_EXERCISE_
Every line below that contains "export" is to be copied.

Items from a dataset
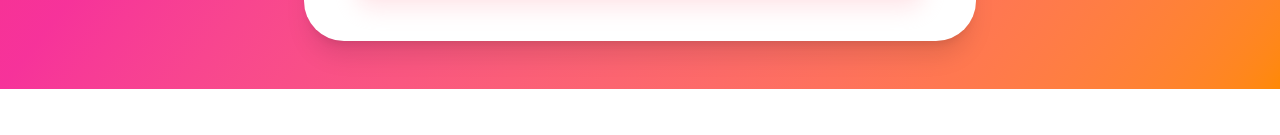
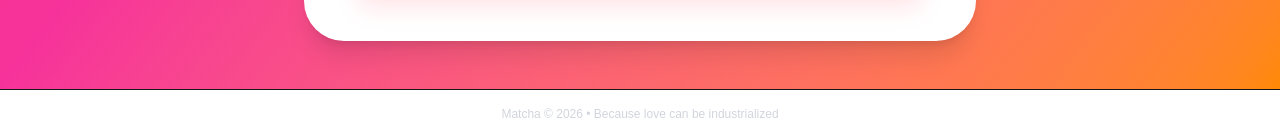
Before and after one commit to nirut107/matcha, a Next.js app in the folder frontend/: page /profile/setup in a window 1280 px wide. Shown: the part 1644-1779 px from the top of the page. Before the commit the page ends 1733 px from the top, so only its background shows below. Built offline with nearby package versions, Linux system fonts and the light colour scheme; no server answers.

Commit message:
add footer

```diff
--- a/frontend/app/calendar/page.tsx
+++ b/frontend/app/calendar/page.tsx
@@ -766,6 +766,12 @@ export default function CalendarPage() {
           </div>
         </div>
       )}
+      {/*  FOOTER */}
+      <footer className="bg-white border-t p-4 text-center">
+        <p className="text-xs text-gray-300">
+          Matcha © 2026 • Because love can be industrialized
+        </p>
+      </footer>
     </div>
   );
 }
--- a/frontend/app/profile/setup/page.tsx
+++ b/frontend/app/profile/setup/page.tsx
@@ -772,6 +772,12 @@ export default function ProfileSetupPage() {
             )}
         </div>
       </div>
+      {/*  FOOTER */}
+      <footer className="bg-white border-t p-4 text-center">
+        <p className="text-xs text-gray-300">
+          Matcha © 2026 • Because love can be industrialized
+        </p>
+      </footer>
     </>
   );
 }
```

--

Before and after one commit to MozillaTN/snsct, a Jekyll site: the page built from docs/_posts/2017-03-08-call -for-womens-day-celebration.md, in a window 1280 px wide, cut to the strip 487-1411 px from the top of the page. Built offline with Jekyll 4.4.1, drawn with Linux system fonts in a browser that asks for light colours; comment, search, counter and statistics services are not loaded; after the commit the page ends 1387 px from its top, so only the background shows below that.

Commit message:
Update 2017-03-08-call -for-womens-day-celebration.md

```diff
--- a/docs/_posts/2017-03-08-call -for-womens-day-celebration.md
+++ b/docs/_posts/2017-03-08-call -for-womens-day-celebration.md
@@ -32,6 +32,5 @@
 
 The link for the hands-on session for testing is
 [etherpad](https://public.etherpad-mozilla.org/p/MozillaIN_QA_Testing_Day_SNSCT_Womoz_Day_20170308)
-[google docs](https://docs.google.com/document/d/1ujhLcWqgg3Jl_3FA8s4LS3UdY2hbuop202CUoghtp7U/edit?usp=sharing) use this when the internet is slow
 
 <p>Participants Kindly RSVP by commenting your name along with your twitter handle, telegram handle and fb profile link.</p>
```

_SOLUTION TO THE EXERCISE_
@@ -766,6 +766,12 @@ export default function CalendarPage() {
@@ -772,6 +772,12 @@ export default function ProfileSetupPage() {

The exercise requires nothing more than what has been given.